A selection of pasties from all around Cornwall

Clotted Cream

Clotted cream is made from the fat from full fat milk, boiled off and then cooled. For my non British friends – it is a delicious, thick, sweet cream which is traditionally eaten on a scone as part of a cream tea, with jam and tea. If you haven’t tried this yet, it really is the most scrumptious English treat in existence! There’s plenty of recipes online if you want to try and make it yourself.

In Devon, they spread the clotted cream first and then the jam, however in Cornwall they do it the other way around! I have to agree with the Cornish way!

Selection of cream tea from all around Cornwall

Other

And here’s a few extras I just couldn’t resist posting, plus a few pictures of the beautiful Cornish scenery.

Left: Summer fruit brioche pudding with Cornish ginger ale custard. Right: Beetroot and pear bruschetta with feta and pine nut salad. Both at the Old Sail Loft, East Looe

From top left clockwise: The Lizard, the Lizard cliffs, East Looe at night, St Michael's Mount, East Looe at sunset, The Lizard blackberry bushes, The Lizard cliffs, East Looe boats.

Cookies and Cream Fudge Brownies


Mmm what’s better than a delicious chocolate brownie warm from the oven and a glass of milk?

As it’s the last day of chocolate week, here’s my contribution! This is a yummy brownie I made recently with Oreo biscuits, from Lorraine Pascale’s cookbook ‘Baking Made Easy’. I bought this cookbook straight after watching her BBC series last year and I’ve tried many of the recipes. Baking is really the only type of cooking that I do follow recipes and hers are very simple and easy. I’m pretty confident with my cooking normally, I like to experiment with different ingredients and make up new dishes, but I would never do that with baking because it really is a complicated science and I wouldn’t know where to start. I can’t wait to try her new wheat free peanut butter brownie recipe.

This cookies and cream brownie recipe is nice and easy, and I like the use of oreos instead of nuts. However, I really need to invest in an electric whisk to speed things up! I tend to use less sugar than the 165g stated because I don’t like them too sweet. They always turn out delicious! Chewy and soft on the inside and crunchy on the outside.
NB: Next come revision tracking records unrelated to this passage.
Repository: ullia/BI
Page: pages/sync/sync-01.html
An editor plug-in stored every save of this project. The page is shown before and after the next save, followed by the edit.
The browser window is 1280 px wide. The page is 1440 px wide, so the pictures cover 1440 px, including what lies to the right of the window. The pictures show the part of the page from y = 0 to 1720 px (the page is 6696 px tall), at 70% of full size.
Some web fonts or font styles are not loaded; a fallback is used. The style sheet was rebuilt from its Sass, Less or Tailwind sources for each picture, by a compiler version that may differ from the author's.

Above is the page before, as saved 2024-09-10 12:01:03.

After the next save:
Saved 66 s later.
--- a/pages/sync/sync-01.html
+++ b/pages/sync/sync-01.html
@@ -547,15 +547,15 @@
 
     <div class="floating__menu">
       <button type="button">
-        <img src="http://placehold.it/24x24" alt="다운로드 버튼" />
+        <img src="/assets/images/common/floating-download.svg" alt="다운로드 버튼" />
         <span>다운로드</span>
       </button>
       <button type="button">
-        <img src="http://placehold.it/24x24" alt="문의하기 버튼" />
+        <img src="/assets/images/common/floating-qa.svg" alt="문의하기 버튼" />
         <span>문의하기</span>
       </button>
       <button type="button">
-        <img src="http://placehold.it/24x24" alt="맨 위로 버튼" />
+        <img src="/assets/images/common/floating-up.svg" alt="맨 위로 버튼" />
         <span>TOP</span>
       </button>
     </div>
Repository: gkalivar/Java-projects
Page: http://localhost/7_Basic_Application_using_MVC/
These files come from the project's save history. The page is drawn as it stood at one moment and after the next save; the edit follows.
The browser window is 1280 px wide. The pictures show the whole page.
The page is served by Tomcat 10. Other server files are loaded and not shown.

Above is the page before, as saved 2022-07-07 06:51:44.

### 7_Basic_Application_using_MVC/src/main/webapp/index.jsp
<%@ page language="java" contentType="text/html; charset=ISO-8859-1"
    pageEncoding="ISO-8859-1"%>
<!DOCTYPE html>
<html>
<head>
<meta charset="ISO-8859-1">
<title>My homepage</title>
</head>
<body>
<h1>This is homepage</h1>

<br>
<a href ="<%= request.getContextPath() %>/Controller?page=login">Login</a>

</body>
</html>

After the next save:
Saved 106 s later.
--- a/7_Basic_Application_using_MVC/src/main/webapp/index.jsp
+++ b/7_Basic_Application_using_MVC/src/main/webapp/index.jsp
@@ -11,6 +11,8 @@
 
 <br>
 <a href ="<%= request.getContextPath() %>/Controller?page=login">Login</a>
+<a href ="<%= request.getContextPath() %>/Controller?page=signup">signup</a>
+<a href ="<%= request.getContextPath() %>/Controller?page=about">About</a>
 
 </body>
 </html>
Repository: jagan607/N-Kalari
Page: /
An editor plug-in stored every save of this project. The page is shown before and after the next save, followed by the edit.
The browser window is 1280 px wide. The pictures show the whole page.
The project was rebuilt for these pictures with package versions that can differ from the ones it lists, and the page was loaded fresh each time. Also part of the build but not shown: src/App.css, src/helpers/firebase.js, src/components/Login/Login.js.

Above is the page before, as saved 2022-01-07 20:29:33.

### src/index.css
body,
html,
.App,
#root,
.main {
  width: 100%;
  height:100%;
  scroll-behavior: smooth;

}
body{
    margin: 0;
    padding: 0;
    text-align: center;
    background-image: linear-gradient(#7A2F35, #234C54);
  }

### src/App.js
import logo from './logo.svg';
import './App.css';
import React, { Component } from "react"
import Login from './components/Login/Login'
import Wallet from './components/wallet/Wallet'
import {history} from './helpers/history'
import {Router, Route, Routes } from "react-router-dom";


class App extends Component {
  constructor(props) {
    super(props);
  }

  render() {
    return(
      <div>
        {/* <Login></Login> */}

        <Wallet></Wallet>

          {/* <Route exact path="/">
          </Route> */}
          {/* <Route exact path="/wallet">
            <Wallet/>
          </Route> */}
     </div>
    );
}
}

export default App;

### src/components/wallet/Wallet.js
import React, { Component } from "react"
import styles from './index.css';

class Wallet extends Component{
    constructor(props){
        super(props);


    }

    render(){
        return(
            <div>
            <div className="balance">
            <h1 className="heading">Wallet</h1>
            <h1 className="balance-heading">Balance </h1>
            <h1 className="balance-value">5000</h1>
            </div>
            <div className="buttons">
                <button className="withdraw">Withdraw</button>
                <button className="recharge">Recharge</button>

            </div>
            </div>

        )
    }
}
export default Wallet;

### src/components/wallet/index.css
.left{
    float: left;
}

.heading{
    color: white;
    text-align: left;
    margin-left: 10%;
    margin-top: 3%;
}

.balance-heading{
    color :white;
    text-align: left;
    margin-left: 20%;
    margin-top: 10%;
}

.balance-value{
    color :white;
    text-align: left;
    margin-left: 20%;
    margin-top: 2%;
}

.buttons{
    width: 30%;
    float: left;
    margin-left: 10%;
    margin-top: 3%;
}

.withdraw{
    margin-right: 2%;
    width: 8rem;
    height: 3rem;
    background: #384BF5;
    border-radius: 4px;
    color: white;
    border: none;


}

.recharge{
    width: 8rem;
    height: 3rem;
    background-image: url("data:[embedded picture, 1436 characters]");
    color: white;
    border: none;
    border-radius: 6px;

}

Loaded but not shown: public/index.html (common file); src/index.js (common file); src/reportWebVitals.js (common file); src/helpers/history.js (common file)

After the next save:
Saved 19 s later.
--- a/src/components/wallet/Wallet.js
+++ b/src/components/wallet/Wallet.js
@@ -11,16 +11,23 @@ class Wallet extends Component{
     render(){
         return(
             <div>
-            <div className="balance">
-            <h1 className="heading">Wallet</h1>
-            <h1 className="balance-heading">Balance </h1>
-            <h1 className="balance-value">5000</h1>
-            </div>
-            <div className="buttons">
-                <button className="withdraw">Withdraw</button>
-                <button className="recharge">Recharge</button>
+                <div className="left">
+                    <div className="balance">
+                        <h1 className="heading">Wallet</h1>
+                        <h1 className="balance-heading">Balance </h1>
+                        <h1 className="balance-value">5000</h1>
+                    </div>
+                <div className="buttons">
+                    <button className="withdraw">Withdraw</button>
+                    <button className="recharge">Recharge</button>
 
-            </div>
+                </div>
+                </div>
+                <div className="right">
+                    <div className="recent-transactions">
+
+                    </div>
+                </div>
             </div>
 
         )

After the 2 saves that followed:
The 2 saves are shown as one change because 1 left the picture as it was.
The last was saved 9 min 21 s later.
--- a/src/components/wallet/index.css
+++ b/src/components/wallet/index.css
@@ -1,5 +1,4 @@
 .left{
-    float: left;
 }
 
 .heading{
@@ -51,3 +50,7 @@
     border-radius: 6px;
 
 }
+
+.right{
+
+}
I recommend eating them straight from the oven with a glass of cold milk!

If you have a foolproof brownie recipe I’d love to hear from you! Also, if you recommend any other recipes from this book let me know.